If your condition improves or your cancer goes into remission (when cancer cannot be detected in the body and there are no symptoms), hospice care will be discontinued, and disease-focused treatment may resume.

If you receive Medicare (health insurance provided by the federal government for those 65 and older, as well as for some disabled Americans), it covers the costs of hospice care if you are accepted into a Medicare-approved hospice program. Medicare covers the following services, primarily delivered in the home setting:

  • Services provided by the doctors
  • Nursing visits, with 24-hour on-call services
  • Medical appliances and supplies related to the life-limiting illness
  • Medications to manage symptoms and relieve pain (Patients may be responsible for a small copayment.)
  • Short-term inpatient care to manage symptoms and relieve pain in a Medicare-approved facility, such as a hospital or nursing home
  • Short-term inpatient respite care, which is provided to give usual caregivers temporary relief (Patients may be responsible for a small copayment.)
  • Home health aide and homemaker services
  • Supportive counseling
  • Spiritual support and counseling
  • Nutritional counseling
  • Grief and loss support for you and your family

The following services are not covered under Medicare:

  • Treatment for the life-limiting illness that is not for pain control and other symptom management
  • Care given by another health care provider that was not arranged through the hospice program
  • Care given by another health care provider that duplicates care the Medicare-approved hospice provider is required to provide

Learn more about the Medicare hospice benefit.

In most states, Medicaid (a health insurance program administered by each state that covers lower-income people, the elderly, people with disabilities, and certain people in families with dependent children) covers hospice care services. And most private health insurance plans cover hospice care services, although policy benefits differ from insurer to insurer. Talk with a hospital social worker, who can help you understand your options.

More Information

Advanced Cancer Care Planning

End-of-Life Care

Coping

Additional Resources

National Cancer Institute: Hospice Care

American Hospice Foundation

Hospice Association of America

Hospice Education Institute

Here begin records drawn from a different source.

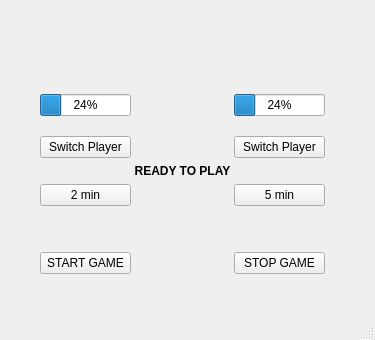
Old version of the form tehtava7/mainwindow.ui in the repository antnyk/olio-ohjelmointi.
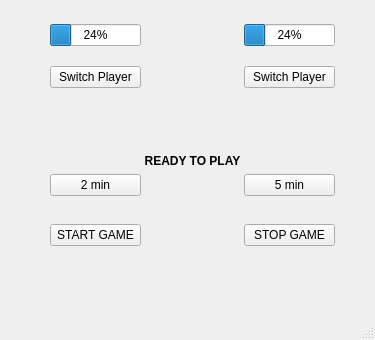
New version of the form.

What changed in the file:
```diff
--- a/tehtava7/mainwindow.ui
+++ b/tehtava7/mainwindow.ui
@@ -17,10 +17,10 @@
    <widget class="QWidget" name="gridLayoutWidget">
     <property name="geometry">
      <rect>
-      <x>40</x>
-      <y>80</y>
+      <x>50</x>
+      <y>10</y>
       <width>285</width>
-      <height>194</height>
+      <height>236</height>
      </rect>
     </property>
     <layout class="QGridLayout" name="gridLayout">
@@ -58,7 +58,14 @@
        </property>
       </widget>
      </item>
-     <item row="4" column="1">
+     <item row="6" column="2">
+      <widget class="QPushButton" name="btnStop">
+       <property name="text">
+        <string>STOP GAME</string>
+       </property>
+      </widget>
+     </item>
+     <item row="5" column="1">
       <spacer name="verticalSpacer">
        <property name="orientation">
         <enum>Qt::Vertical</enum>
@@ -71,13 +78,20 @@
        </property>
       </spacer>
      </item>
-     <item row="3" column="0">
+     <item row="4" column="0">
       <widget class="QPushButton" name="btnTimeTwoMin">
        <property name="text">
         <string>2 min</string>
        </property>
       </widget>
      </item>
+     <item row="6" column="0">
+      <widget class="QPushButton" name="btnStart">
+       <property name="text">
+        <string>START GAME</string>
+       </property>
+      </widget>
+     </item>
      <item row="1" column="0">
       <widget class="QPushButton" name="btnSwitchToPlayer1">
        <property name="text">
@@ -85,28 +99,14 @@
        </property>
       </widget>
      </item>
-     <item row="3" column="2">
+     <item row="4" column="2">
       <widget class="QPushButton" name="btnTimeFiveMin">
        <property name="text">
         <string>5 min</string>
        </property>
       </widget>
      </item>
-     <item row="5" column="0">
-      <widget class="QPushButton" name="btnStart">
-       <property name="text">
-        <string>START GAME</string>
-       </property>
-      </widget>
-     </item>
-     <item row="5" column="2">
-      <widget class="QPushButton" name="btnStop">
-       <property name="text">
-        <string>STOP GAME</string>
-       </property>
-      </widget>
-     </item>
-     <item row="2" column="0" colspan="3">
+     <item row="3" column="0" colspan="3">
       <widget class="QLabel" name="label">
        <property name="font">
         <font>
@@ -121,6 +121,22 @@
        </property>
       </widget>
      </item>
+     <item row="2" column="0" colspan="3">
+      <spacer name="verticalSpacer_2">
+       <property name="orientation">
+        <enum>Qt::Vertical</enum>
+       </property>
+       <property name="sizeType">
+        <enum>QSizePolicy::MinimumExpanding</enum>
+       </property>
+       <property name="sizeHint" stdset="0">
+        <size>
+         <width>20</width>
+         <height>60</height>
+        </size>
+       </property>
+      </spacer>
+     </item>
     </layout>
    </widget>
   </widget>
```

National Hospice and Palliative Care Organization

International Association for Hospice and Palliative Care

© 2005-2014 American Society of Clinical Oncology (ASCO). All rights reserved worldwide.

Connect With Us: